“We can provide those services in a sort of one-stop shop without them ever entering this building,” Prince said of the Juvenile Justice Center at 1111 N. Robberson Ave. “The ultimate goal is to keep them out of this building in the short term, and long term to keep them out of the criminal justice and out of jail.”
Marcia Hazelhorst, executive director of the Missouri Juvenile Justice Association, said national research shows students who go through the juvenile court system are more likely to get in trouble again.
“Once a child gets in the system, they have the potential of getting deeper and deeper into the system,” she said.
Hazelhorst said juvenile jurisdictions across Missouri have increasingly favored offering diversion programs, pointing to research that suggests it reduces recidivism.
She said by definition, diversion programs divert youths away from formal involvement with the juvenile court system. By voluntarily participating in other options, a youth can often avoid going before a judge.

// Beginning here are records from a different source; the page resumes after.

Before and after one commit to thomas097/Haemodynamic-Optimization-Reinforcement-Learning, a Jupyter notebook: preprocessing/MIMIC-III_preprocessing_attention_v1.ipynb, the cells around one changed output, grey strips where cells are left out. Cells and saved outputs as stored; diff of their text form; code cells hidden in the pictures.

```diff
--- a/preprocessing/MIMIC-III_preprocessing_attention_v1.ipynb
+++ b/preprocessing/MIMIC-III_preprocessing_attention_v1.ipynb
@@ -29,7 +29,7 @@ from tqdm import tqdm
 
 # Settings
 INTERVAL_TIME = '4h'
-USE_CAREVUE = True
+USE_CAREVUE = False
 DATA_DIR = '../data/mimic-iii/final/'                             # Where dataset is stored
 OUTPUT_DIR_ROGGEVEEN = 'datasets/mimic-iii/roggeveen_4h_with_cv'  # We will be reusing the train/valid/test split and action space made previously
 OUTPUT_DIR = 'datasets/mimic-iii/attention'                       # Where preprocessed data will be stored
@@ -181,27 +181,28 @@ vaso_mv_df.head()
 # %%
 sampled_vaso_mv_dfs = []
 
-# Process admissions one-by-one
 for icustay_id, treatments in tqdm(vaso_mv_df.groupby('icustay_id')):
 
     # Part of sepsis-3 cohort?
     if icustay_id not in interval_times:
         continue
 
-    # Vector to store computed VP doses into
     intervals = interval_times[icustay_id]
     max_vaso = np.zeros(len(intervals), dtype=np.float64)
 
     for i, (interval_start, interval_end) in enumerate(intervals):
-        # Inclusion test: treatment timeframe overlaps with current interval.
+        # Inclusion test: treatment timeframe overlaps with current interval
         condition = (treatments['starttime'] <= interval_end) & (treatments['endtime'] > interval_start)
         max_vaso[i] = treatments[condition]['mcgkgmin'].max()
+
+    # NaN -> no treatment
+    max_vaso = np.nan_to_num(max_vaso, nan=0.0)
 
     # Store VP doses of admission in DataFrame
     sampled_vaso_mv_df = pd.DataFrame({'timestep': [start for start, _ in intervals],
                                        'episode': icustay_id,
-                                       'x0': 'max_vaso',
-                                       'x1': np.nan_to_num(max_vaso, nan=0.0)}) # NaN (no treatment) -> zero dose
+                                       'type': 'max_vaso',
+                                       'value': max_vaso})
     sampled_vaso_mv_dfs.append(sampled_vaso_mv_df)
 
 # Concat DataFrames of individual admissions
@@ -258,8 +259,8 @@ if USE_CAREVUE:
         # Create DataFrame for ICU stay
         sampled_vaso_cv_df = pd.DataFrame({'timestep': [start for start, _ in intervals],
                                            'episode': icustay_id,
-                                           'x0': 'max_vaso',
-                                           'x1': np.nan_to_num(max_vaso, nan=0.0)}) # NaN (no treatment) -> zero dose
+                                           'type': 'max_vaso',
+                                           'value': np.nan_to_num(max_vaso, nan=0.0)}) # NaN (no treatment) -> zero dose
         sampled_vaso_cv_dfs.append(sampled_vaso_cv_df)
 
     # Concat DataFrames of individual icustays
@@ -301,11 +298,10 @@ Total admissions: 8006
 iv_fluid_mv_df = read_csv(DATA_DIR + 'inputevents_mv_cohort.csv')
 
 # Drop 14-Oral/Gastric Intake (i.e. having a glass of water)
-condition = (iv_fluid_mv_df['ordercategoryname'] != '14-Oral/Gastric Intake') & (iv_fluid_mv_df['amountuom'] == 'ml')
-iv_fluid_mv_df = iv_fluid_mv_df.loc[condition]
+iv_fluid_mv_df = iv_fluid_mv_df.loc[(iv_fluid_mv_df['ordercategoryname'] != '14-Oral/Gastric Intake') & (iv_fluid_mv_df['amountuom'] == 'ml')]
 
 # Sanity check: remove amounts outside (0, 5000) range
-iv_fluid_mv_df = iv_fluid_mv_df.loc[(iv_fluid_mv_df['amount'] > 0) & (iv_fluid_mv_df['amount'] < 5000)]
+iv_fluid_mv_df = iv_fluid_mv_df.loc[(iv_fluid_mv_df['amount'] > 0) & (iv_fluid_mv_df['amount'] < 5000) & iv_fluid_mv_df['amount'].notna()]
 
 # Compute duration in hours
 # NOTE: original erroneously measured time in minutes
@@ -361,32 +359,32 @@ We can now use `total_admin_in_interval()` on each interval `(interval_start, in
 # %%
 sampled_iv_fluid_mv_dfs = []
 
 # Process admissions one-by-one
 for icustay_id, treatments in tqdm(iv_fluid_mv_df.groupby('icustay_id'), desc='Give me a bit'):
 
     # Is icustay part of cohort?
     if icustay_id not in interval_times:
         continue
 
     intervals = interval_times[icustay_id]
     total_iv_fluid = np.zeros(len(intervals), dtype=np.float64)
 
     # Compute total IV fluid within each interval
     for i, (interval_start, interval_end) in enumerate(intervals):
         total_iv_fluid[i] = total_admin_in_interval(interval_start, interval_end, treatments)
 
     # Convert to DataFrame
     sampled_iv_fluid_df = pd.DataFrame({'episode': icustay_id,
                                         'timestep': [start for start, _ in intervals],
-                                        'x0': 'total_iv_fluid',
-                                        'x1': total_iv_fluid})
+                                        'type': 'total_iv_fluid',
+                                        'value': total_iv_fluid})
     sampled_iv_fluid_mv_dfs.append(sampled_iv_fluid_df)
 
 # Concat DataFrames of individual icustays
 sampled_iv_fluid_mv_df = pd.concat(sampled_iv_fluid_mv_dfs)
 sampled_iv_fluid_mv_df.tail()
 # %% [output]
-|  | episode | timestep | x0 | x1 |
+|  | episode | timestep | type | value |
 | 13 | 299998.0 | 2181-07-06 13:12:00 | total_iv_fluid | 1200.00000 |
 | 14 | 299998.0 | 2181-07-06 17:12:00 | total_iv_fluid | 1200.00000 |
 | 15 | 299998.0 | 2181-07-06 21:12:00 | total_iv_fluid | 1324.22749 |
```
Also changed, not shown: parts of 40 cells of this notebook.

“The data shows the majority of youth referred to the juvenile justice system, they are handled informally,” she said. “Diversion is used quite a bit.”
Prince said diversion programs will not be available to youths with serious or repeated offenses. It can serve as a second chance.
He said it’s also a way to address underlying issues, such as family trauma or substance abuse, that may have contributed to making a bad decision.
“One of the beauties of the juvenile system is we try to individualize treatment for kids so that a kid who commits shoplifting at (the mall) isn’t treated the same way as someone who commits a homicide,” he said.
He said the juvenile office in Greene County already offers group sessions, counseling and the Homework Assistance Program, in which retired teachers volunteer to help youths catch up on assignments.
Prince said the office averages 1,200 to 1,500 reports of delinquent or criminal activity by youths each year. He said there were 475 referrals in the first six months of this year, but reports pick up during the school year.
The referrals typically come from the Springfield Police Department, Greene County Sheriff’s Office, Springfield Public Schools and other, smaller districts in the county. The majority of the referrals are for physical and sexual assaults, property-related offenses and drug activity.
“It’s pretty consistent in terms of the kinds of things we’re seeing,” he said. “But we are seeing more complicated kids.
He said it is not unusual for youths to have experienced trauma or have significant drug, alcohol or mental health issues.
The office is using a program developed at Georgetown University to work with youths who have been the victim of abuse and neglect and are not acting out by committing criminal offenses.
“What science tells us is a lot of these behaviors we’re seeing in terms of their criminal behavior or criminal acting out are manifestations of the trauma they are exposed to,” he said. “If you don’t treat that underlying trauma, it is unlikely you are going to see long-term changes or improvement in their behavior.”